Special Utah committee hearing aims to fix error in firefighter retirement benefits
May 16, 2023, 10:13 PM | Updated: May 17, 2023, 1:24 pm
(Utah Task Force 1/Facebook)
SALT LAKE CITY — When the Utah Legislature meets for its special session Wednesday, lawmakers will hear about HB1003 — which deals with retirement benefits for the families of firefighters.
Last month, Matt Hambleton, a firefighter with the Unified Fire Authority, died. He had been a firefighter for 28 years and headed up many projects, including the heavy rescue program.
His higher-ups said he performed thousands of hours of training to crew on that and other specialty programs. He was also part of Utah Task Force 1 and went to New York after 9/11 to help with operations there.
But when he died last month, he was part of what legislators and lobbyists call a clerical error, which meant his family would only get half of his life insurance plan.
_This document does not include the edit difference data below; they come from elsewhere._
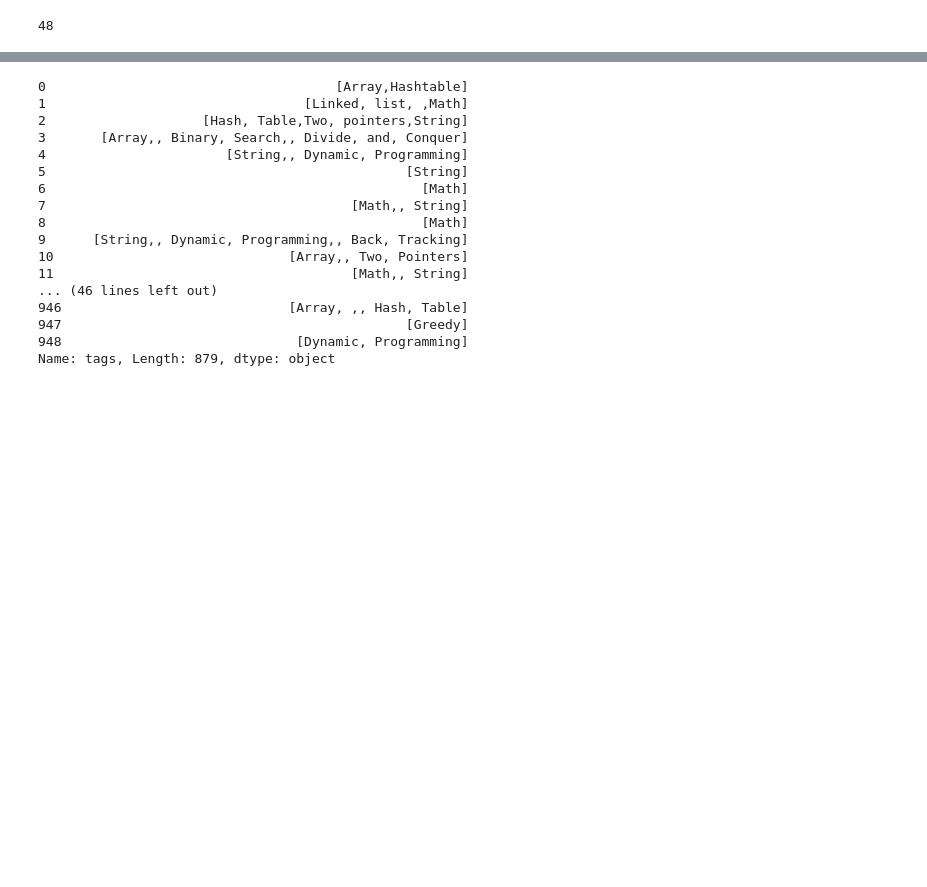
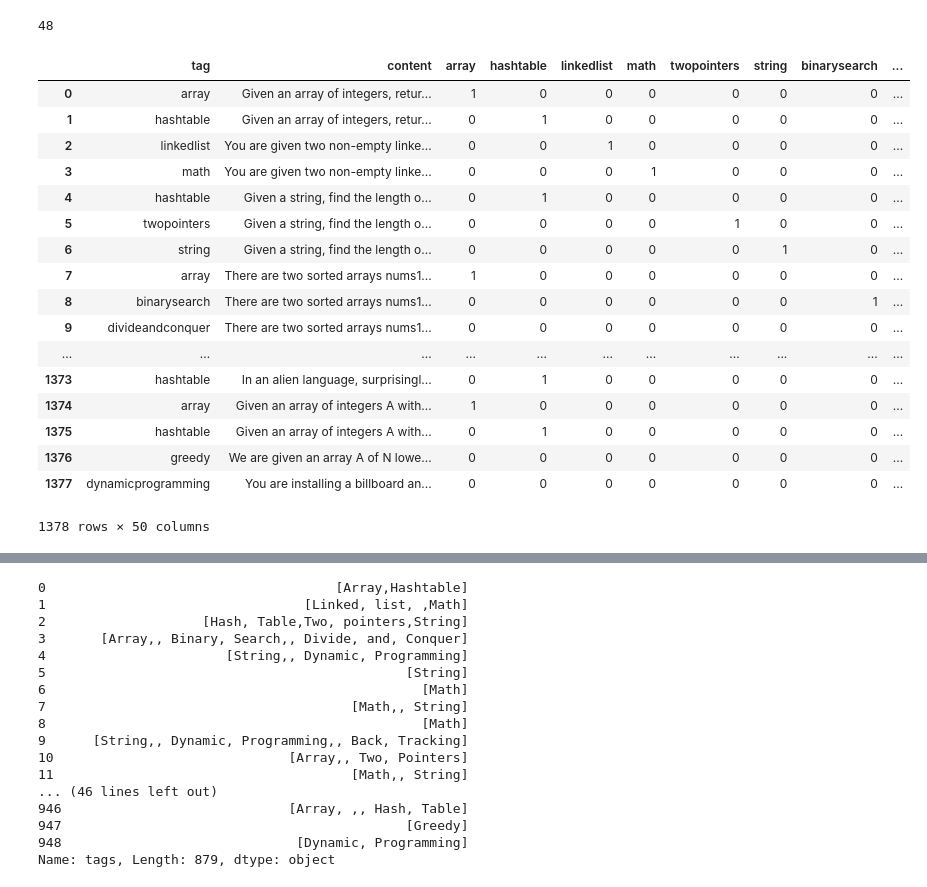
Before and after one commit to shashisp/multi_label, a Jupyter notebook: multi_label.ipynb, the cells around one changed output, grey strips where cells are left out. Cells and saved outputs as stored; diff of their text form; code cells hidden in the pictures; blank space fills up the shorter version.

```diff
--- a/multi_label.ipynb
+++ b/multi_label.ipynb
@@ -63,0 +87,21 @@ print(len(tags))
+# %%
+tag_to_content
+# %% [output]
+|  | tag | content | array | hashtable | linkedlist | math | twopointers | string | binarysearch | ... |
+| 0 | array | Given an array of integers, retur... | 1 | 0 | 0 | 0 | 0 | 0 | 0 | ... |
+| 1 | hashtable | Given an array of integers, retur... | 0 | 1 | 0 | 0 | 0 | 0 | 0 | ... |
+| 2 | linkedlist | You are given two non-empty linke... | 0 | 0 | 1 | 0 | 0 | 0 | 0 | ... |
+| 3 | math | You are given two non-empty linke... | 0 | 0 | 0 | 1 | 0 | 0 | 0 | ... |
+| 4 | hashtable | Given a string, find the length o... | 0 | 1 | 0 | 0 | 0 | 0 | 0 | ... |
+| 5 | twopointers | Given a string, find the length o... | 0 | 0 | 0 | 0 | 1 | 0 | 0 | ... |
+| 6 | string | Given a string, find the length o... | 0 | 0 | 0 | 0 | 0 | 1 | 0 | ... |
+| 7 | array | There are two sorted arrays nums1... | 1 | 0 | 0 | 0 | 0 | 0 | 0 | ... |
+| 8 | binarysearch | There are two sorted arrays nums1... | 0 | 0 | 0 | 0 | 0 | 0 | 1 | ... |
+| 9 | divideandconquer | There are two sorted arrays nums1... | 0 | 0 | 0 | 0 | 0 | 0 | 0 | ... |
+| ... | ... | ... | ... | ... | ... | ... | ... | ... | ... | ... |
+| 1373 | hashtable | In an alien language, surprisingl... | 0 | 1 | 0 | 0 | 0 | 0 | 0 | ... |
+| 1374 | array | Given an array of integers A with... | 1 | 0 | 0 | 0 | 0 | 0 | 0 | ... |
+| 1375 | hashtable | Given an array of integers A with... | 0 | 1 | 0 | 0 | 0 | 0 | 0 | ... |
+| 1376 | greedy | We are given an array A of N lowe... | 0 | 0 | 0 | 0 | 0 | 0 | 0 | ... |
+| 1377 | dynamicprogramming | You are installing a billboard an... | 0 | 0 | 0 | 0 | 0 | 0 | 0 | ... |
+1378 rows × 50 columns
```
Also changed, not shown: parts of 8 cells of this notebook.
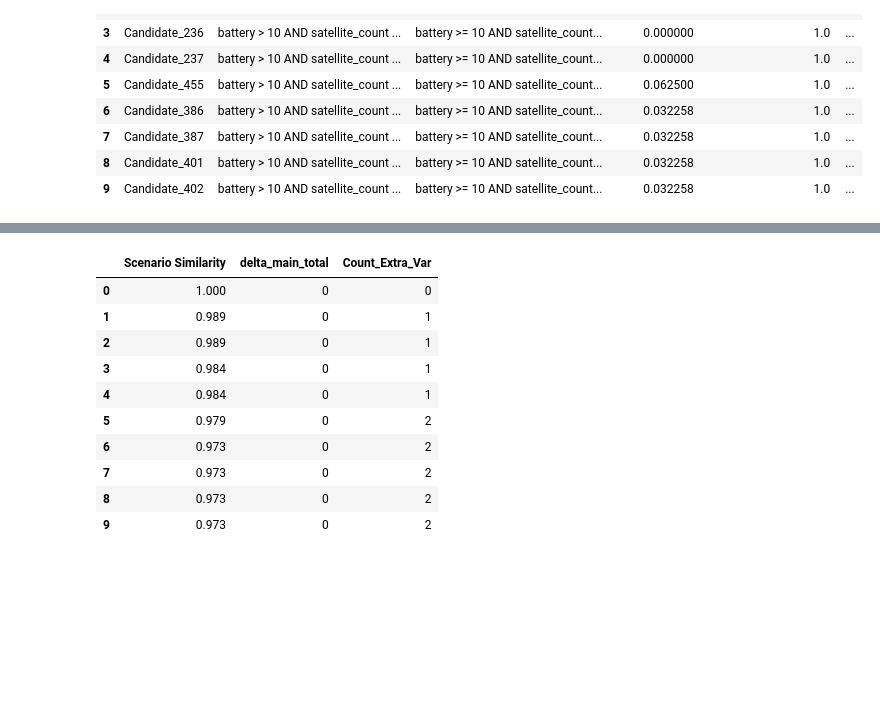
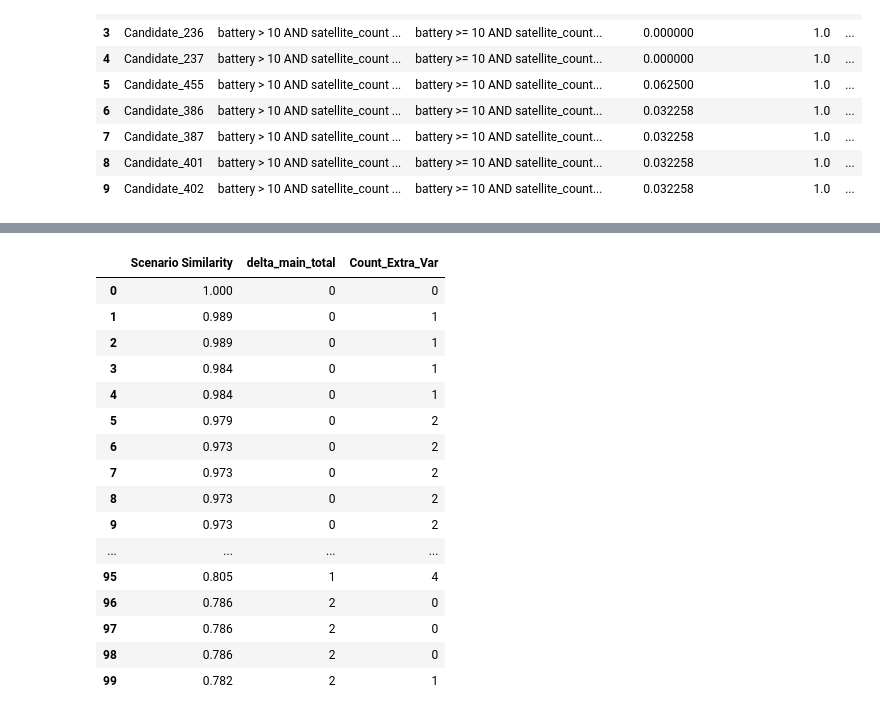
Before and after one commit to lucasvieira123/unexpected_scenario_handling_system, a Jupyter notebook: src/experiments/exploration3.ipynb, the cells around one changed output, grey strips where cells are left out. Cells and saved outputs as stored; diff of their text form; code cells hidden in the pictures; blank space fills up the shorter version.

```diff
--- a/src/experiments/exploration3.ipynb
+++ b/src/experiments/exploration3.ipynb
@@ -82,11 +82,11 @@ df["delta_main_given"] = abs(df["Count_Main_Var_Given"] - 3)
 df["delta_main_then"] = abs(df["Count_Main_Var_Then"] - 2)
 df["delta_main_total"] = df["delta_main_given"] + df["delta_main_then"]
 # %%
-df=df[['Scenario Similarity',
+df=df[['Scenario','Scenario Similarity',
        'Count_Main_Var_Given','delta_main_given',
        'Count_Main_Var_Then','delta_main_then',
        'delta_main_total',
        'Count_Main_Var',
        'Count_Extra_Var_Given','Count_Extra_Var_Then','Count_Extra_Var']]
-df.head(10)
+df.head(300)
 # %% [output]
@@ -104,17 +110,23 @@ df.head(10)
 # %%
-df[["Scenario Similarity","delta_main_total","Count_Extra_Var"]].head(10)
+df[["Scenario Similarity","delta_main_total","Count_Extra_Var"]].head(100)
 # %% [output]
 |  | Scenario Similarity | delta_main_total | Count_Extra_Var |
 | 0 | 1.000 | 0 | 0 |
 | 1 | 0.989 | 0 | 1 |
 | 2 | 0.989 | 0 | 1 |
 | 3 | 0.984 | 0 | 1 |
 | 4 | 0.984 | 0 | 1 |
 | 5 | 0.979 | 0 | 2 |
 | 6 | 0.973 | 0 | 2 |
 | 7 | 0.973 | 0 | 2 |
 | 8 | 0.973 | 0 | 2 |
 | 9 | 0.973 | 0 | 2 |
+| ... | ... | ... | ... |
+| 95 | 0.805 | 1 | 4 |
+| 96 | 0.786 | 2 | 0 |
+| 97 | 0.786 | 2 | 0 |
+| 98 | 0.786 | 2 | 0 |
+| 99 | 0.782 | 2 | 1 |
 # %%
 import plotly.express as px
 import numpy as np
```
Also changed, not shown: parts of 7 cells of this notebook, 3 other files.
It stems back to a bill passed in 2018. At that time, legislators passed the law, including what’s called Division A and B public safety and Division A and B firefighters. The law would entitle beneficiaries of 20+ year employees, who had died not in the line of service, to 75% of the average of the highest three years of service. But for some reason, Division B firefighters were left off the bill.
At a Retirement and Independent Entities Committee hearing Tuesday, lawmakers said they had reviewed the 2018 bill and all verbiage, including the Division B firefighters. Division B public safety and firefighters don’t pay into social security during their working years. As a result, they don’t get social security paid to them during retirement.
In Utah, there are 13 fire departments that are entirely Division B workers. So, this “clerical error” could potentially affect thousands of Utah firefighters after they reach 20 years with their department.
Monica Hambleton found out about the bill and the mistake that would mean she would only get half of that 75% just days after her husband’s death. She said her husband’s coworkers quickly came to her aid.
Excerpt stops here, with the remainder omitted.